Therefore, two times in a day, they have to traverse across the lake and whatever alga goes out can re-grow. Hence, the stingers of these creatures are not required to catch prey and so they can be said to be harmless.
One of the things to note here is that scuba diving is not allowed in the Jelly Fish Lake in Palau. It is basically due to two reasons – i If the bubbles coming out of scuba tanks deposit under the bells of the jellyfish, the creature can get harmed; and ii There is supposed to be a very high concentration of hydrogen sulphide at a depth of 15 meters below its surface. It can be absorbed by a diver’s skin and that can be fatal. However, even without scuba diving, the swim can be as enjoyable from one part of the lake to the other so that quite literally, a swimmer can swim with hordes of jellyfish without being stung by them.
The Eil Malk Island where this lake is situated is in a part of the Rock Islands of Palau. The island is at a distance of 45-minutes from the nearest city of Koror. A 10-day swimming pass for the lake can be procured for USD 100 or a day tour can be booked by paying USD 100 to 200 with an additional USD 100 for the permit. A day tour will ensure a swim in the lake clubbed with other activities like snorkelling or swimming at other locations. Tourists looking forward to visiting the jellyfish lake have to access the Palau International Airport from where cabs or taxis can be taken for reaching the destination.
While visiting and swimming in the lake, it is important to adhere to the local instructions that prohibit lifting jellyfish out of the water and conducting oneself hygienically.
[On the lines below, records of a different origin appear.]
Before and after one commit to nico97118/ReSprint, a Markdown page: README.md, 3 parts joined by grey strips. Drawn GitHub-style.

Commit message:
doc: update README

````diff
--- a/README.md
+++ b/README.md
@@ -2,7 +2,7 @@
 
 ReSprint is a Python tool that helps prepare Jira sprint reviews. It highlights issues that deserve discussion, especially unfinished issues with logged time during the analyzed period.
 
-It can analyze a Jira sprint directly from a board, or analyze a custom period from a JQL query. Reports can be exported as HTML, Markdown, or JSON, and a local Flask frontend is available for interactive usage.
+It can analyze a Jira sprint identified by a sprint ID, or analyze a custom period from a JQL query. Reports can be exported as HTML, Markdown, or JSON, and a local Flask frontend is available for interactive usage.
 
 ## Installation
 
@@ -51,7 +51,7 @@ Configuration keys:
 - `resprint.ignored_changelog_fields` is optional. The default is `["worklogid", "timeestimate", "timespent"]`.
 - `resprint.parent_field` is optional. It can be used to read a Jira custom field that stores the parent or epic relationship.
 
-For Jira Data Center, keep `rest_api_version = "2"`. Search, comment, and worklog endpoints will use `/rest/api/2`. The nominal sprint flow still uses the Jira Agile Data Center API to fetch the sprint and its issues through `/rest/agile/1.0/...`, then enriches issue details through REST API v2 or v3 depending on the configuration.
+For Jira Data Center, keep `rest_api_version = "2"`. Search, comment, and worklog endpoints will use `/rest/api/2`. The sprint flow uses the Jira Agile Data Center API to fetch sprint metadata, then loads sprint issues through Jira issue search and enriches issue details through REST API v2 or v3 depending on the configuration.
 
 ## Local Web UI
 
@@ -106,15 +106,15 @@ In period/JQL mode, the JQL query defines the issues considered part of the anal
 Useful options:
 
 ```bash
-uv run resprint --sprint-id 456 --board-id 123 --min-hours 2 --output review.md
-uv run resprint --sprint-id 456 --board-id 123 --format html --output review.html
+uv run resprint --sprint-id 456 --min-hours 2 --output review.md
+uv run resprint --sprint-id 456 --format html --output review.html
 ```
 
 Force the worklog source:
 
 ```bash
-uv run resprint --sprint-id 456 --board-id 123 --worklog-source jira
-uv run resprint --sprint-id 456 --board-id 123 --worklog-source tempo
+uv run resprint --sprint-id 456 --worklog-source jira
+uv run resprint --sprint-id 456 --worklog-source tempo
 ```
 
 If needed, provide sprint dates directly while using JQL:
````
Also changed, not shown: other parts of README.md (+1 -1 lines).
It is recommended to stay free of any sunscreen and not to use any fins to slow down one’s movement. A rash guard on a tour to Palau may be highly needed to get ample protection from the tropical sun. Similarly, a dry daypack can also come in handy not only for the journey to the Jellyfish Lake as it can also be helpful during the boat rides in Rock Islands.
Visiting the Jellyfish Lake in Palau can be a worthwhile experience so that one of the oldest places on the planet can also be visited through the tour.